Despite removing the pump from the block housing, that housing stands at 75*53.5mm. The top of this housing features a stunning geometrical design with AIGO branding along with an infinity mirror design. The upper part of this housing is using aluminum material whereas the lower portion is made of plastic material. The copper base has a dimension of 54x54mm.
AIGO has provided 3x 120mm A-RGB fans. These fans have same blade design that we saw on ARCTIC P12 fans. Despite that, these fans are loud! These fans have Fluid Dynamic Bearing. These fans also use metal-reinforced bearing shell. These are powered by 4-pin PWM connectors. The A-RGB LEDs are powered by standard RGB connectors. These fans have a dimension of 120x120x25mm. They have a maximum speed of 2000 ± 10% RPM with a maximum of 61.5 CFM airflow at 2.80mmH₂O static pressure. The noise level is rated at <31 dBA.

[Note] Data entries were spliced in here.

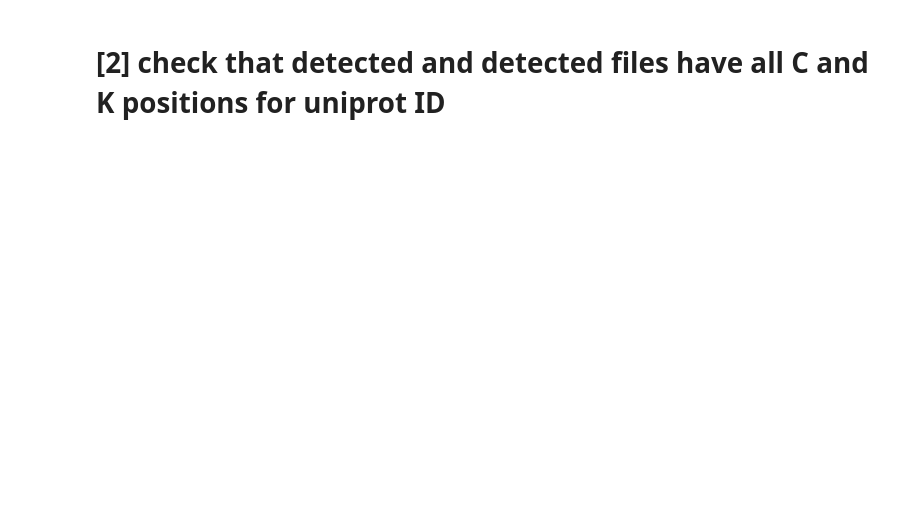
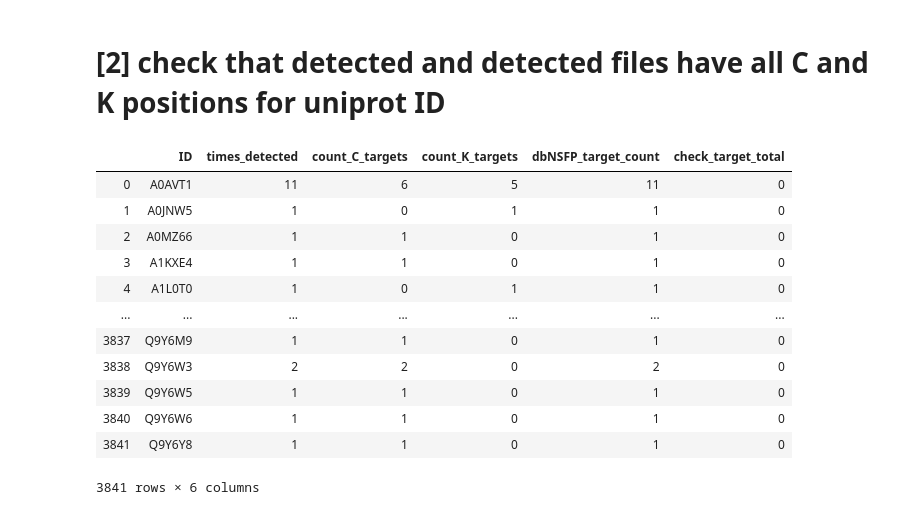
Before and after one commit to Mfpfox/MAPPING, a Jupyter notebook: K19_12_10_Coordinates_score_annotation.ipynb, the cells around one changed output. Cells and saved outputs as stored; diff of their text form; code cells hidden in the pictures; blank space fills up the shorter version.

Commit message:
accounting for dbNSFP files, ck sum for each protein n=3840

```diff
--- a/K19_12_10_Coordinates_score_annotation.ipynb
+++ b/K19_12_10_Coordinates_score_annotation.ipynb
@@ -24,0 +189,12 @@ os.chdir("/Users/mariapalafox/Box Sync/CODE_DATA/dir_MAPpaper/TSV_UNIPROT_xref/M
+# %%
+# from chemoproteomics data processing:
+targetcounts = pd.read_csv("/Users/mariapalafox/Box Sync/CODE_DATA/dir_MAPpaper/CYS_LYS_2012_to2018UKBpositions/REFERENCE_2018_mappedCK/SUBSETS/detection_freq_3953_CK_all.csv")
+c_target = pd.read_csv("/Users/mariapalafox/Box Sync/CODE_DATA/dir_MAPpaper/CYS_LYS_2012_to2018UKBpositions/REFERENCE_2018_mappedCK/SUBSETS/Cys2018_ever_labeled_6234.csv")
+k_target = pd.read_csv("/Users/mariapalafox/Box Sync/CODE_DATA/dir_MAPpaper/CYS_LYS_2012_to2018UKBpositions/REFERENCE_2018_mappedCK/SUBSETS/Lys2018_ever_labeled_9042.csv")
+# %%
+detected2 = pd.DataFrame(detected2)
+detected2.reset_index(inplace=True)
+detected2.columns = ['ID', 'dbNSFP_target_count']
+detected2.set_index('ID', inplace=True)
+targetcounts.sort_values('ID', inplace=True)
+targetcounts.set_index('ID', inplace=True)
@@ -24,0 +216,5 @@ os.chdir("/Users/mariapalafox/Box Sync/CODE_DATA/dir_MAPpaper/TSV_UNIPROT_xref/M
+# %%
+detected2.reset_index(inplace=True)
+targetcounts.reset_index(inplace=True)
+mergetargets = pd.merge(targetcounts,detected2,how='inner',on=['ID'])
+mergetargets
@@ -24,0 +235,3 @@ os.chdir("/Users/mariapalafox/Box Sync/CODE_DATA/dir_MAPpaper/TSV_UNIPROT_xref/M
+# %%
+mergetargets['check_target_total'] = mergetargets['times_detected'] - mergetargets['dbNSFP_target_count']
+checkColumnValues(mergetargets, 'check_target_total')
@@ -25,2 +273,19 @@ os.chdir("/Users/mariapalafox/Box Sync/CODE_DATA/dir_MAPpaper/TSV_UNIPROT_xref/M
 # %% [markdown]
 # [2] check that detected and detected files have all C and K positions for uniprot ID
+# %%
+all_targets = mergetargets[mergetargets['check_target_total'] != 1].copy()
+all_targets
+# %% [output]
+|  | ID | times_detected | count_C_targets | count_K_targets | dbNSFP_target_count | check_target_total |
+| 0 | A0AVT1 | 11 | 6 | 5 | 11 | 0 |
+| 1 | A0JNW5 | 1 | 0 | 1 | 1 | 0 |
+| 2 | A0MZ66 | 1 | 1 | 0 | 1 | 0 |
+| 3 | A1KXE4 | 1 | 1 | 0 | 1 | 0 |
+| 4 | A1L0T0 | 1 | 0 | 1 | 1 | 0 |
+| ... | ... | ... | ... | ... | ... | ... |
+| 3837 | Q9Y6M9 | 1 | 1 | 0 | 1 | 0 |
+| 3838 | Q9Y6W3 | 2 | 2 | 0 | 2 | 0 |
+| 3839 | Q9Y6W5 | 1 | 1 | 0 | 1 | 0 |
+| 3840 | Q9Y6W6 | 1 | 1 | 0 | 1 | 0 |
+| 3841 | Q9Y6Y8 | 1 | 1 | 0 | 1 | 0 |
+3841 rows × 6 columns
```
Also changed, not shown: parts of 40 cells of this notebook.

AIGO has provided a SATA powered A-RGB controller. Users can connect up to 4x A-RGB devices to this controller. There is also a provision of connecting PC Case’ reset cable to this controller and control RGB lighting using Reset switch. Alternatively, this controller can be connected to the motherboard’s RGB header (5V) and switch control to the motherboard for RGB lighting control. AIGO is using standard RGB connectors which makes this unit compatible with RGB sync technologies of various motherboard manufacturers.
Speaking of the installation, you will have to hold the block on CPU and at the same time use the other hand to pass the spring-loaded screws through the mounting bracket toward the socket’s standoffs. This might be nothing for experienced users but novice users may find it somewhat challenging. Installation on Intel platform would require a total of 7 items.
The online listed price of AIGO AT360 Black on the manufacturer’s website is USD 160.99/- We are not sure about the warranty of this unit. This unit has performed quite well in our testing and comes closer to the be quiet! Pure Loop 2 FX 360 cooler. The fans are loud and you can use a custom fan curve to adjust the speed as per the load which would lower the noise. The build quality is fine as well. We contacted customer support online and guess what, there has been no reply yet. If this is so, then I have a big question mark about their warranty claim process. It is not the product but the customer service that makes or breaks the brand. That is simple and so far this Chinese brand is disappointing from this perspective.
- Decent Thermal Performance
- Infinity Mirror Design
- A-RGB Lighting Effects
- Dedicated A-RGB Controller
- Standard RGB Connectors
- Metal-Reinforced Bearing Shell
- Block Top is not Rotatable
- No response from Customer Support